Lebanon takes top honors at Venice Film Fest: One failed war, three successful films

When the Israeli feature film “Lebanon” won the top award Sept. 12 at the prestigious Venice Film Festival, it became the third movie about Israeli soldiers fighting in the First Lebanon War to have captured international honors in the last three years.

Several veterans of that 1982 war are now important players in Israel’s nascent film industry. They have begun to portray their experiences as young soldiers through film, and their stories are resonating with audiences around the world, film experts say.

“These are very personal stories that are told from the gut,” said David Zipkin, head of finance and production at the Israel Film Fund. “These are stories that are told by people who have experienced this war. When you tell a story that has elements of truth, it resonates through audiences.”

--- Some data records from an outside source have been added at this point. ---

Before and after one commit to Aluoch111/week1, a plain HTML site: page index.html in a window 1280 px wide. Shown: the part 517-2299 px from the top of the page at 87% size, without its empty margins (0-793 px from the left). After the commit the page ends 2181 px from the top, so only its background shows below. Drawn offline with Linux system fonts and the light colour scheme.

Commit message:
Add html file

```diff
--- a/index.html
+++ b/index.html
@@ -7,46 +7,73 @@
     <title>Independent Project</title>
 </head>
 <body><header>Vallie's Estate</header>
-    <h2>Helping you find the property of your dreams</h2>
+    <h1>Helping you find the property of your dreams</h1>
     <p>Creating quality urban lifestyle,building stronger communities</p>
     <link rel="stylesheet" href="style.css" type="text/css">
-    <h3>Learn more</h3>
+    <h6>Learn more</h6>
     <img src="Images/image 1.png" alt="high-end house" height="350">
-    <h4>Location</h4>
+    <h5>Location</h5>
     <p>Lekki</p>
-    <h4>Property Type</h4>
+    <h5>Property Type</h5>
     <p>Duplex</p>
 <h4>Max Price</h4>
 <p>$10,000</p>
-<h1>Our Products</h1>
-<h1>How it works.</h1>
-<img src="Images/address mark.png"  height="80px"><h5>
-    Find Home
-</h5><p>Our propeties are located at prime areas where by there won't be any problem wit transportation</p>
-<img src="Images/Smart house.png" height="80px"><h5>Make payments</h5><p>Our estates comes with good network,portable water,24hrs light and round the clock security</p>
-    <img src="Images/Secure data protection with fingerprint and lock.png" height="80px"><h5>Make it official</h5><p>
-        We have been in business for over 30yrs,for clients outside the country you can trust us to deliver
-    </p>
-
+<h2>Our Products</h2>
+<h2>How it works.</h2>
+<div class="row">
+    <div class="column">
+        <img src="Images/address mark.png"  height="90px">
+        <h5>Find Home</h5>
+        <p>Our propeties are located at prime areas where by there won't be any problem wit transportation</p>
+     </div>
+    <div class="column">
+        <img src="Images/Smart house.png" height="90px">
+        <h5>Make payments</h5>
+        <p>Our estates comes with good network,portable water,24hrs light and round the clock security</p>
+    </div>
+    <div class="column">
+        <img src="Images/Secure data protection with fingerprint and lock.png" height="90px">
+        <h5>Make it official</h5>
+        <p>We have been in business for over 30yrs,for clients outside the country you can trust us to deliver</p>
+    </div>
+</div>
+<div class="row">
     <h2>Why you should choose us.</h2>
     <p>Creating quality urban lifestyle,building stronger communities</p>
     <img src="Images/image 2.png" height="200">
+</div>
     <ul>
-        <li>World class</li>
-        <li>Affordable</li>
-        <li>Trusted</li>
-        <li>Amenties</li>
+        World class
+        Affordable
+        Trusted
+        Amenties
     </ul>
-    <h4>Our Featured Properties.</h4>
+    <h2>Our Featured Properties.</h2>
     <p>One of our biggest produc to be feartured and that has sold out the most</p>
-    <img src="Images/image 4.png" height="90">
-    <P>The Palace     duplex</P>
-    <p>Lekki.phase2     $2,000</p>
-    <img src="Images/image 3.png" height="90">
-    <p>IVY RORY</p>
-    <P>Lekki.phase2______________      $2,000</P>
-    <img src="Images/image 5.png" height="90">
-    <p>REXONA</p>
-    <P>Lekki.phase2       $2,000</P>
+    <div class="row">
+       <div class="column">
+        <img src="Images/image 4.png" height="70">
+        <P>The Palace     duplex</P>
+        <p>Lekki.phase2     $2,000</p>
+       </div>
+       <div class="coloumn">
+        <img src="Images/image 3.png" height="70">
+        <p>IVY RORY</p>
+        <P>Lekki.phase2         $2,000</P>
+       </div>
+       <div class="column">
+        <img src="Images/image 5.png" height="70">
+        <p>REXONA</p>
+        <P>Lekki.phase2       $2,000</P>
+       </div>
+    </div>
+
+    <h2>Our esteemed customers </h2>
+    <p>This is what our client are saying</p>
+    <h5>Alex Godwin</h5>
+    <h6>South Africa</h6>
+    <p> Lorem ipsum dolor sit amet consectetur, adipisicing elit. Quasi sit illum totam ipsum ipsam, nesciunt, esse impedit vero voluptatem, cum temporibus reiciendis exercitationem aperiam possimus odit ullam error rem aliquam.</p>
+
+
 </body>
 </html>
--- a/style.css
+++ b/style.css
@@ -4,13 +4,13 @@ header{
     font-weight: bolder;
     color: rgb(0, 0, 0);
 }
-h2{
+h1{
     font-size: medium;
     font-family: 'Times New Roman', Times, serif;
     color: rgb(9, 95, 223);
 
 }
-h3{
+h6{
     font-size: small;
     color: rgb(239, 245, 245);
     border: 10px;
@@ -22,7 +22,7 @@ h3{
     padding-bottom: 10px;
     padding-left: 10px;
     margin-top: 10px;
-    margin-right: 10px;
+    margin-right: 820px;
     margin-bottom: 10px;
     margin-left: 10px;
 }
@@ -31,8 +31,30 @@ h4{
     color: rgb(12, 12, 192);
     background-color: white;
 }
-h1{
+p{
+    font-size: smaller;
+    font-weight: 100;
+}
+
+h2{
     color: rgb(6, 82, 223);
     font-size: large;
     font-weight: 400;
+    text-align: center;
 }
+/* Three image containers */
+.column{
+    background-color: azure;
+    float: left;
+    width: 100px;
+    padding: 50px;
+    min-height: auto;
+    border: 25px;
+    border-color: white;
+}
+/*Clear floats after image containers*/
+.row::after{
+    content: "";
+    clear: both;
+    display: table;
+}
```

“Beaufort,” produced in 2007, depicted the IDF retreat from the Beaufort Castle in southern Lebanon. The film won the Silver Bear Award at the Berlin International Film Festival and was nominated for several other awards.

Ari Folman’s animated documentary “Waltz with Bashir,” released in 2008, won a Golden Globe, was nominated for an Academy Award and won more than two dozen other awards at film festivals around the world.

“Lebanon,” directed by Israeli filmmaker Samuel Maoz, premiered at the Jerusalem Film Festival this summer and follows several battles through the perspectives of four soldiers in a tank crew. The film won the Golden Lion Award, the top honor at the Venice Film Festival.

Simultaneous with the rise of Israel’s film industry — which some film critics say has been experiencing a “golden age” with the major international success of movies like “Jellyfish,” “The Band’s Visit” and “My Father, My Lord” — veterans of the First Lebanon War are opening up and are more willing to tell their stories.

“I think the reason that there are suddenly so many movies about this war is that people who fought in it in their late teens and early 20s are now in their 50s,” said Jerusalem Post film critic Hannah Brown.

“They are ready to sit down and talk about these experiences, which were formative. They are just now at the stage of their lives where they can deal with it.”

Renen Schorr,  director of Jerusalem’s Sam Spiegel Film and Television School, said that often these kinds of war films were not popular in the already violence-saturated Israeli market, but instead served as a means of expression for their creators.

“These films are tough for the audience and especially for some women. But [the soldiers] from that war are now veterans who are maturing and are ready to open the old wounds.”

Yet despite some distaste for war films within the country, moviegoers can probably expect more stories from the First Lebanon War to come to the silver screen in the near future.

Said Brown: “I would not be surprised if there are veterans right now who are working on novels and screenplays about that most formative experience of their lives.”